Work required:
Go line by line through the records below. Copy whichever lines contain the string "fontsize".

===== Data listing

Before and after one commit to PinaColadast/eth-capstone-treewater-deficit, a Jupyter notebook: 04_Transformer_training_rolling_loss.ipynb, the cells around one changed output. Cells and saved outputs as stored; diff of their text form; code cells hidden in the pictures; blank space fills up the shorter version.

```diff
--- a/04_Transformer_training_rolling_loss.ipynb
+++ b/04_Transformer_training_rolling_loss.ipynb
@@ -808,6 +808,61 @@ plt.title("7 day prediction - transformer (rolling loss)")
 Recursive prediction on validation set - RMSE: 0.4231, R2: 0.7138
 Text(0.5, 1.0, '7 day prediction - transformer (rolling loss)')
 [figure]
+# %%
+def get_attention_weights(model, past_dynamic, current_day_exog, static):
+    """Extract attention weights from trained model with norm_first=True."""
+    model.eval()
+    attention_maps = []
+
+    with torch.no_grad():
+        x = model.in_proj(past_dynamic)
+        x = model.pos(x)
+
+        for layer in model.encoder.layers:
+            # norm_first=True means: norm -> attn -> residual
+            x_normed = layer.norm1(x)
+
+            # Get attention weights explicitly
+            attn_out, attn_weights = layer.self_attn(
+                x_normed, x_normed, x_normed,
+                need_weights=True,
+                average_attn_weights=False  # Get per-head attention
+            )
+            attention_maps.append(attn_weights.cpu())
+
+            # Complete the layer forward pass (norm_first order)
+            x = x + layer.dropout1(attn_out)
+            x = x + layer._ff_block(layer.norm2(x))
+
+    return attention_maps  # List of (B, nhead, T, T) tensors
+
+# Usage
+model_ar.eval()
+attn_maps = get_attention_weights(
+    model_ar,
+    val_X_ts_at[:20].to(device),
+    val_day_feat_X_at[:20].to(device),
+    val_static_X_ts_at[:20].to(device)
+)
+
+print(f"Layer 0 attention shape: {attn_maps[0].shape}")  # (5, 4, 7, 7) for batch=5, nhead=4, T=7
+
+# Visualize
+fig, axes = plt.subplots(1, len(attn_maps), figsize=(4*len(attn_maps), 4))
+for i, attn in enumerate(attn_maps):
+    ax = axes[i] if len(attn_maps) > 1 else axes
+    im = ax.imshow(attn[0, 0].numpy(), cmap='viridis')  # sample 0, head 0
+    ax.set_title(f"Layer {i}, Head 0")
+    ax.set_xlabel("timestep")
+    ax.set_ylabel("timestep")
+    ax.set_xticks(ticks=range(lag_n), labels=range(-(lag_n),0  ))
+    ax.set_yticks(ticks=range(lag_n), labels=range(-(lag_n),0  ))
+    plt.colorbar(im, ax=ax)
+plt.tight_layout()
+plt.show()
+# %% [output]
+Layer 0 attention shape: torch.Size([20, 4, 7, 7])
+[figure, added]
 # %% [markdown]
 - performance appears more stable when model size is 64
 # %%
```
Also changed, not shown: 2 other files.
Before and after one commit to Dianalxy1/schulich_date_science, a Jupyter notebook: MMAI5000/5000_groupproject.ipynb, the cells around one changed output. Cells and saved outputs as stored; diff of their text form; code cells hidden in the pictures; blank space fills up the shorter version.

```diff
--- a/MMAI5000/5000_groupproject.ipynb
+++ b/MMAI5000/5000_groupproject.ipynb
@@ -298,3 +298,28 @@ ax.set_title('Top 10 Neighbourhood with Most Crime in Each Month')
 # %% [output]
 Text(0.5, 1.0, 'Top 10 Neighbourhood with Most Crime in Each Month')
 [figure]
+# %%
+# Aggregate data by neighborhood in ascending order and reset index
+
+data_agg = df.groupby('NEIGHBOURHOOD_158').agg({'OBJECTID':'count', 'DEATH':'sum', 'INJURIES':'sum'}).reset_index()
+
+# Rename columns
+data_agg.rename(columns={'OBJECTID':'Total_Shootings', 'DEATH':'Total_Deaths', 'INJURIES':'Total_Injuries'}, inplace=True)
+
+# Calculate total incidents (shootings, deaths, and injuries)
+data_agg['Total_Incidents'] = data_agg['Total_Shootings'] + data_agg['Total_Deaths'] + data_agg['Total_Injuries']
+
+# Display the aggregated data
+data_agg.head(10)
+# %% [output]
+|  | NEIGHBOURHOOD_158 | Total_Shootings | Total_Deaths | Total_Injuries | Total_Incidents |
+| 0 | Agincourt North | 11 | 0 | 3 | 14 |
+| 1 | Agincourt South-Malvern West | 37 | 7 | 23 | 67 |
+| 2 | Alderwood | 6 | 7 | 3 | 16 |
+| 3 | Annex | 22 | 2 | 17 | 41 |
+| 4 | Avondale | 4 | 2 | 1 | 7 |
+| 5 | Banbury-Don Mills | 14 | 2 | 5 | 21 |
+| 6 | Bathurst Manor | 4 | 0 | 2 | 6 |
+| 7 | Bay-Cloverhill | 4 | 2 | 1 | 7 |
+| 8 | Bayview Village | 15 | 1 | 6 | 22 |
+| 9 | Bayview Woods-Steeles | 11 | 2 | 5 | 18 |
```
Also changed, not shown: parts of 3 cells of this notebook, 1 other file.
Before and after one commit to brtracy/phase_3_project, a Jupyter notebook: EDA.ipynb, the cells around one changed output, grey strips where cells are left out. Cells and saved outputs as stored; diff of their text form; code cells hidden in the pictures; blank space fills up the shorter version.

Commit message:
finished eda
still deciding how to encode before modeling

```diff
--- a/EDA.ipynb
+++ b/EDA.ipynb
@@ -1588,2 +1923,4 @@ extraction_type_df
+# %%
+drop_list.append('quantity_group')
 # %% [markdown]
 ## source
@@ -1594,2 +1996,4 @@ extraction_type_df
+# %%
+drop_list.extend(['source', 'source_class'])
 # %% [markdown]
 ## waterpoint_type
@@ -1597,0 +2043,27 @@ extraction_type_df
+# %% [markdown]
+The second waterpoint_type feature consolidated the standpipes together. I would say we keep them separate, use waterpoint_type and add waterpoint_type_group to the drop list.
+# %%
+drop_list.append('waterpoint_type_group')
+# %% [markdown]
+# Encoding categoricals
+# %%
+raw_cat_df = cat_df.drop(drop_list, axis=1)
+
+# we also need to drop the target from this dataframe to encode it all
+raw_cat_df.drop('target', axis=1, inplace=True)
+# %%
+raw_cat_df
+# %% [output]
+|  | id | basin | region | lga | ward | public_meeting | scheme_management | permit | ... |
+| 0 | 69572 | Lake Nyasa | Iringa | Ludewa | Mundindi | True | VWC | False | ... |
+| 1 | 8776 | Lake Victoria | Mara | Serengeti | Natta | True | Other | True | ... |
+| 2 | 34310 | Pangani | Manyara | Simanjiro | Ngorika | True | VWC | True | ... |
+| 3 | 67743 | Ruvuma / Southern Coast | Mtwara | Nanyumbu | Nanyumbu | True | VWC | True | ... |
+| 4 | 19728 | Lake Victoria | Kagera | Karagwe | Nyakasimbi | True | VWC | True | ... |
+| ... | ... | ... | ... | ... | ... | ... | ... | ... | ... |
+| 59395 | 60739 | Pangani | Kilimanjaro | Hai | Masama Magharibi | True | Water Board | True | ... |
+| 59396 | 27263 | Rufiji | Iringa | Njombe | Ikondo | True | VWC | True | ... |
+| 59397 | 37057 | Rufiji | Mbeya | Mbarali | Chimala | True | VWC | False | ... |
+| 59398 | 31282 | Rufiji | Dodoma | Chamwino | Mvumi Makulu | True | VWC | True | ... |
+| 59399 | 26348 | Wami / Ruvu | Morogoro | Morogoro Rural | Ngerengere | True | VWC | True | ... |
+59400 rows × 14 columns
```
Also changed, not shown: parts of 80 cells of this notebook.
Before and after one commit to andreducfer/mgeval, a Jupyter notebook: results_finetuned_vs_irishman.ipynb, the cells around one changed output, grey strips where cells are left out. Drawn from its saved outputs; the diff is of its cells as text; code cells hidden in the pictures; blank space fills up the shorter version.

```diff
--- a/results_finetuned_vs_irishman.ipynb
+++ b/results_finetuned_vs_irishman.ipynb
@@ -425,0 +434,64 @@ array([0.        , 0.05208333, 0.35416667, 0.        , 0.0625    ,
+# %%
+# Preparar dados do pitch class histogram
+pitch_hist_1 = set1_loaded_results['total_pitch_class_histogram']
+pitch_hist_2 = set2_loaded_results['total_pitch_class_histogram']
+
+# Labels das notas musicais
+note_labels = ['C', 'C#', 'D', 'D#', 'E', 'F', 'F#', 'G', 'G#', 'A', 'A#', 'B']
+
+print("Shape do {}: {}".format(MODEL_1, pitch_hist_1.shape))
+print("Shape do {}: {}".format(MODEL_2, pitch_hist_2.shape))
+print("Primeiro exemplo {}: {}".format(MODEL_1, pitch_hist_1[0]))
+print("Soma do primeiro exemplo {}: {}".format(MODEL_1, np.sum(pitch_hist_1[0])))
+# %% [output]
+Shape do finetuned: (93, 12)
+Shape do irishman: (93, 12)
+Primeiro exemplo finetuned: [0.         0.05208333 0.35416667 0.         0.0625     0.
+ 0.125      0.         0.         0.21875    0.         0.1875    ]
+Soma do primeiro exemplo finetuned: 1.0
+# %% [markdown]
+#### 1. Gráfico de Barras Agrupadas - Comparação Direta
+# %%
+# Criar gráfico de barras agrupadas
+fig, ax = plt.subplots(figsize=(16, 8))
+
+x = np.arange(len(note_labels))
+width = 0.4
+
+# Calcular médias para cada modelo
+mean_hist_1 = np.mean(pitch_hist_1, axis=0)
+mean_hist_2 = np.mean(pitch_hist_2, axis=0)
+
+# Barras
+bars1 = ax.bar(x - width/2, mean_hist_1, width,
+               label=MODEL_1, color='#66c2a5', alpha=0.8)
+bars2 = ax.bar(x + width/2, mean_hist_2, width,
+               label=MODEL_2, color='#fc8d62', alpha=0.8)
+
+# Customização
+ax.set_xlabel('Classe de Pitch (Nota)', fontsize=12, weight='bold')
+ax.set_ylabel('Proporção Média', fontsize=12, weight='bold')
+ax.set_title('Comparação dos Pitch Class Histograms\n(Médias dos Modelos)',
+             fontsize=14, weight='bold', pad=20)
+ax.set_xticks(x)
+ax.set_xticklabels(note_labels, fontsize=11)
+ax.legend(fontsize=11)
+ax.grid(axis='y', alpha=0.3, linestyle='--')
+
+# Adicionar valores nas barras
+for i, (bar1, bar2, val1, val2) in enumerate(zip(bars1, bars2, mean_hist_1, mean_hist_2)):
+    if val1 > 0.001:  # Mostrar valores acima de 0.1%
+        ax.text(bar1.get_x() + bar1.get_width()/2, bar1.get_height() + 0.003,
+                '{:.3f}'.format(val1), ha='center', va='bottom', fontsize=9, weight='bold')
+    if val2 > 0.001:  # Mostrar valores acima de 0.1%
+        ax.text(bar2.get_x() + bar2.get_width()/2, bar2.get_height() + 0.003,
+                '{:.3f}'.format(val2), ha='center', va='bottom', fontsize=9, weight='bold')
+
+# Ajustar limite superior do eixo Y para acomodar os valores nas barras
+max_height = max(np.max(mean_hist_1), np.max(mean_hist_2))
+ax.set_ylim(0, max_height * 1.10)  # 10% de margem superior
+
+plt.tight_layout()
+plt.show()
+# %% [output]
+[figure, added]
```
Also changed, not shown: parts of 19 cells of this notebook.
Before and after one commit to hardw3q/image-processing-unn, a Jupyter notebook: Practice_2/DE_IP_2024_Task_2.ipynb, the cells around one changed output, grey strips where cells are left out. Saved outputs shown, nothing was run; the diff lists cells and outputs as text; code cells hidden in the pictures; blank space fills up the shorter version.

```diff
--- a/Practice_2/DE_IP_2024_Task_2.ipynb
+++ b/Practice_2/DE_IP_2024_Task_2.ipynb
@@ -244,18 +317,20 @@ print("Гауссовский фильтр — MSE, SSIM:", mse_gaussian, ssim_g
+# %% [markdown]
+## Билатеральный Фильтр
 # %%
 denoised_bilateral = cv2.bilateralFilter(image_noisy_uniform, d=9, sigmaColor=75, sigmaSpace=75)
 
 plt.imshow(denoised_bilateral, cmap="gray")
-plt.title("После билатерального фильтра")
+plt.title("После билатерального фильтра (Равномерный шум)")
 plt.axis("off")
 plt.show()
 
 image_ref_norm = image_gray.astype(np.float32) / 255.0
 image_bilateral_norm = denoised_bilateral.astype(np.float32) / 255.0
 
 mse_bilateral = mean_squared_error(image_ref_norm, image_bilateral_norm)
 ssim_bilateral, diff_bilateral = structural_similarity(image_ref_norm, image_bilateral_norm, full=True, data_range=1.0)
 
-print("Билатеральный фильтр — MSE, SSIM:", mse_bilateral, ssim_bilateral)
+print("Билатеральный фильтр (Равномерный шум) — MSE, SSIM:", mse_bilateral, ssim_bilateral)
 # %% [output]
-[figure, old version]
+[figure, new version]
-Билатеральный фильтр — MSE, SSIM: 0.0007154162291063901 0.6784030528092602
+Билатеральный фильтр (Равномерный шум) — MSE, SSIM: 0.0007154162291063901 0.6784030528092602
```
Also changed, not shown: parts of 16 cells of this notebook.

==========

The completed task:
+ax.set_xlabel('Classe de Pitch (Nota)', fontsize=12, weight='bold')
+ax.set_ylabel('Proporção Média', fontsize=12, weight='bold')
+             fontsize=14, weight='bold', pad=20)
+ax.set_xticklabels(note_labels, fontsize=11)
+ax.legend(fontsize=11)
+                '{:.3f}'.format(val1), ha='center', va='bottom', fontsize=9, weight='bold')
+                '{:.3f}'.format(val2), ha='center', va='bottom', fontsize=9, weight='bold')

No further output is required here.